Once the Emancipation Proclamation was signed in 1865, Laboulaye’s dreams turned into reality. His foundation, the French Anti-Slavery Society, pushed for a global end to slavery and also aided newly freed American slaves with funds. The broken shackle on Lady Liberty’s left foot was a powerful image.


The United States is truly a living and breathing representation of her citizens. While we all work harder to maintain the values that our Founding Fathers instilled in our Constitution and believed in, Lady Liberty continues to be a beacon of hope for those around the world. As a country, we continue to push for equality at home and abroad, and Lady Liberty stands tall, encouraging us along our way. 

 

Writing on the Monument

There is a famous poem actually associated with the Statue of Liberty, written by none other than Emma Lazarus, titled “New Colossus.” This body of work was written in an attempt to fundraise money for a pedestal for the monument to be placed upon, which was obviously a burdened success.


Once Lazarus passed away in 1900, one of her close friends campaigned to memorialize her, which also came to fruition as her poem was mounted on the pedestal itself. Its famous finishing lines read, “Send these, homeless, tempest-tossed to me,/ I lift my lamp beside the golden door!”


This symbolizes the freedoms that the United States offers to those looking for new opportunities around the world who venture to our country. Although this poem is not actually presented upon Lady Liberty herself, there is a bit of text that is only identified on the tablet she’s holding with her left hand, which reads “JULY IV MDCCLXXVI,” which translates to July 4, 1776.


Yes, that’s correct; she is holding the date on which the Declaration of Independence was adopted by the United States, thus inciting the American Revolution and the beginning to our country becoming the free nation that it is today!

 

 

Lady Liberty

Finally, the Statue of Liberty is one of the most famous man-made landmarks to ever be created in the history of the human race. Not only is it aesthetically remarkable given its immense size and intricate design, this monument gifted to our country by the people of France over two centuries ago represents a large array of hidden meanings.
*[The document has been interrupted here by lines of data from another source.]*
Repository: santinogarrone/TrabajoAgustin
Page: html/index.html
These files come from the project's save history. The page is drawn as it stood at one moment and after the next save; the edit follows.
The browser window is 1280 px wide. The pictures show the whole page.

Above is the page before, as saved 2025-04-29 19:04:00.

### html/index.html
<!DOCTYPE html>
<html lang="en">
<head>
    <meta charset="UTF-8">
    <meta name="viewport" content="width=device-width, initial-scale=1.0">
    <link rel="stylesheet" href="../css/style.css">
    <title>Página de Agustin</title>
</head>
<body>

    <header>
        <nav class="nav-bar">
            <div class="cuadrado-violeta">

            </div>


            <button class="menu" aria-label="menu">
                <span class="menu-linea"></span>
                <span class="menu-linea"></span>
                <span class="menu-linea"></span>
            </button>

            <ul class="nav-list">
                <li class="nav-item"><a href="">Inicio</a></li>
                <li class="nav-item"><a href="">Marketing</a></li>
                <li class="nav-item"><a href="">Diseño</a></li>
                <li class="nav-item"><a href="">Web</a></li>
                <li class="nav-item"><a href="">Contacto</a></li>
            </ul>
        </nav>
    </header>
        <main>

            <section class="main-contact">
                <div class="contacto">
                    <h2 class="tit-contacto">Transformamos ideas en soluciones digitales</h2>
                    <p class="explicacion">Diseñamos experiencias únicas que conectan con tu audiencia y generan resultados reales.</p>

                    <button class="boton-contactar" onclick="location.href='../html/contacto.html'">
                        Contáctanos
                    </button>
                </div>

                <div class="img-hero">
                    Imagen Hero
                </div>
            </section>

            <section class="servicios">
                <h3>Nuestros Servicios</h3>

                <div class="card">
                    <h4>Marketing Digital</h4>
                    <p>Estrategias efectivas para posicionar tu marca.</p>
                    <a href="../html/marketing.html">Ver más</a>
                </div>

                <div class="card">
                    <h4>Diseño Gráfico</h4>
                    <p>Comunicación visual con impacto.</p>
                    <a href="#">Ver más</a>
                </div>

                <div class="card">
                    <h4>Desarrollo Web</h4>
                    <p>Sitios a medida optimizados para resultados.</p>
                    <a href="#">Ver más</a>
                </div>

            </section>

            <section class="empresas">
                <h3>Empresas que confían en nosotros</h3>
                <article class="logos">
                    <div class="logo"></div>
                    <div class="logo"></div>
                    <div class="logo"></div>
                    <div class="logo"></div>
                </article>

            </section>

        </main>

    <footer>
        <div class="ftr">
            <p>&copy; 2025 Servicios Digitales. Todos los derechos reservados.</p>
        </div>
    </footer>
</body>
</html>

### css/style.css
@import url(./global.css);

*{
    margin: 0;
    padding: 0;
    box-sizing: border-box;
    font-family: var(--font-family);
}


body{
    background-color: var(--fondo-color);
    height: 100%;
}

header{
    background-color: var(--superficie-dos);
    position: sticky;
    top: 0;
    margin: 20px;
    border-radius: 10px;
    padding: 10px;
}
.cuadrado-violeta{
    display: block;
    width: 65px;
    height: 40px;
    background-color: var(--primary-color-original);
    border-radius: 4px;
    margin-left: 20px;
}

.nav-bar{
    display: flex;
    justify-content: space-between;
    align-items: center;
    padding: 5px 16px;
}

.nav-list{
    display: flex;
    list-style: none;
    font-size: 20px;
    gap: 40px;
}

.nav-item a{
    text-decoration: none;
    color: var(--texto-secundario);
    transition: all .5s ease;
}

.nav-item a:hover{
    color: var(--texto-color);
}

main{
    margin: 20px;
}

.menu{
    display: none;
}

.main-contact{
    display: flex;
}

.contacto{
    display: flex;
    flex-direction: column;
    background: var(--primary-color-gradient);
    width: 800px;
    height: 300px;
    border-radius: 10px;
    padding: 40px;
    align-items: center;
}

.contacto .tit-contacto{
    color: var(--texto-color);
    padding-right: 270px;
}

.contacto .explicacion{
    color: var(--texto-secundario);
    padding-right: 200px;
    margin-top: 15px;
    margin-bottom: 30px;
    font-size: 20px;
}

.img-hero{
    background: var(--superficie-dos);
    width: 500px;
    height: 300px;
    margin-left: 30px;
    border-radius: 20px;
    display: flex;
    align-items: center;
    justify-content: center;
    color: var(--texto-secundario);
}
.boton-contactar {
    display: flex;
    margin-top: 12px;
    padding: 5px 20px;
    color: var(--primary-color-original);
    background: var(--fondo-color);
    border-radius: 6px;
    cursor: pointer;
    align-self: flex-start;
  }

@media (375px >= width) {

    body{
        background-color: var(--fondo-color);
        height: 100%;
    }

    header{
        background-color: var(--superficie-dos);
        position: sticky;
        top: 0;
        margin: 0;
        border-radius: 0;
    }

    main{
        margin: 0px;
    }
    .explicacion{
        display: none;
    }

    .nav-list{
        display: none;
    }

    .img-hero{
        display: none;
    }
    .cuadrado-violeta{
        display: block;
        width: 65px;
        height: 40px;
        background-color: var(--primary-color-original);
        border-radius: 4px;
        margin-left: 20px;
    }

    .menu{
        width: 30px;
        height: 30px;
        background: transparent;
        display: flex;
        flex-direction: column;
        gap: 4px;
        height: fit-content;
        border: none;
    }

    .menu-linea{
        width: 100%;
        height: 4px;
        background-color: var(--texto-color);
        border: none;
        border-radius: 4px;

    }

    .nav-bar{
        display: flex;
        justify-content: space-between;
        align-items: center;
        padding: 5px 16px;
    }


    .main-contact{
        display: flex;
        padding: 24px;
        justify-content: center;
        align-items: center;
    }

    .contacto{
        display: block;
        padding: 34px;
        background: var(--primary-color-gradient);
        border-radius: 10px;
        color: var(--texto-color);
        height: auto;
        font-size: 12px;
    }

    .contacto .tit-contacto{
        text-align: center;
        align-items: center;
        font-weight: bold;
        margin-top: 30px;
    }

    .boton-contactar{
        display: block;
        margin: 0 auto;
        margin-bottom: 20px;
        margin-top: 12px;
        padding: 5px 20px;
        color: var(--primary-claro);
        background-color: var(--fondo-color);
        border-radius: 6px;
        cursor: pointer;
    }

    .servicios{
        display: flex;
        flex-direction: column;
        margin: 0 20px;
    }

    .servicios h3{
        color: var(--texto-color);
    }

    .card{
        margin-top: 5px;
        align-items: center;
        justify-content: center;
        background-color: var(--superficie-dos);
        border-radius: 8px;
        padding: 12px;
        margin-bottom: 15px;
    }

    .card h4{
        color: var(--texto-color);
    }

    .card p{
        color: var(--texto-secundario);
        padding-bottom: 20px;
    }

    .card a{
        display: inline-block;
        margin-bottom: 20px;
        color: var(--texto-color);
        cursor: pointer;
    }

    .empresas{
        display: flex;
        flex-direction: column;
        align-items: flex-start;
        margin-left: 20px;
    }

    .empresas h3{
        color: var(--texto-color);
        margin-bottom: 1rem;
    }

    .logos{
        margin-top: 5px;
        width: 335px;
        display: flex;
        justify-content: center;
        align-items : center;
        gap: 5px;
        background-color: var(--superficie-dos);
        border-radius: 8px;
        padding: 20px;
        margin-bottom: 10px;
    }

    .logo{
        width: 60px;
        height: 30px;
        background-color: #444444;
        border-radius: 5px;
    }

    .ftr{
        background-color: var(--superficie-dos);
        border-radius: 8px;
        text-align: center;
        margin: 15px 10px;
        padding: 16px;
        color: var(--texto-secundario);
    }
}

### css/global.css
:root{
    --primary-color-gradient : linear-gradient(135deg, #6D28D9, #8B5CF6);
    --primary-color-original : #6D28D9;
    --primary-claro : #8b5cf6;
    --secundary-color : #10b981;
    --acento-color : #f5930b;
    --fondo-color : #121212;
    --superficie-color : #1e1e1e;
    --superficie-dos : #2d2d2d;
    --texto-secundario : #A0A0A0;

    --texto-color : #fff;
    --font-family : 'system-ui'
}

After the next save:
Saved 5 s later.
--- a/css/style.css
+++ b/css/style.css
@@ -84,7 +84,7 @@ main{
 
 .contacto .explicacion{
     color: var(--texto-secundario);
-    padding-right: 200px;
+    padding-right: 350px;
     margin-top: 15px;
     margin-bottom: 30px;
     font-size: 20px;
This massive structure serves as a symbol of hope, freedom, and equal opportunity to all those who choose to venture to the United States and join our great nation.


During times of mass immigration in the late 19th and early 20th century, people would travel across the Atlantic Ocean to “The land of opportunity” to start their new lives and view Lady Liberty as soon as they could see land. Her appearance designed after the Roman Goddess Libertas symbolized freedom from tyranny, while her right foot, tablet, torch, and broken chains also personified the enlightenment that our country has in providing a path towards liberty and abolishing slavery. 


She is a celebration of our Union’s Civil War victory and a reminder of the tangible friendship formed with France a century prior to its construction for helping create the great country we know today as America: the land of the free and the home of the brave.


Representations of our country help encourage patriotism and pride. When looking for American flags that support the spirit of Lady Liberty, look for Allegiance. We made American-made flags made by skilled seamstresses here in our great country. American-made products are a shining example of the promise of the United States: we are the land of opportunity. 

 

Sources:

 

Lady Liberty & Immigration | The City Reliquary

History of the Statue of Liberty | How Tall is the Statue of Liberty?

Statue of Liberty - National Monument New York | National Park Service

What is the quote on the Statue of Liberty? | How Tall is the Statue of Liberty?

The New Colossus by Emma Lazarus | Poetry Foundation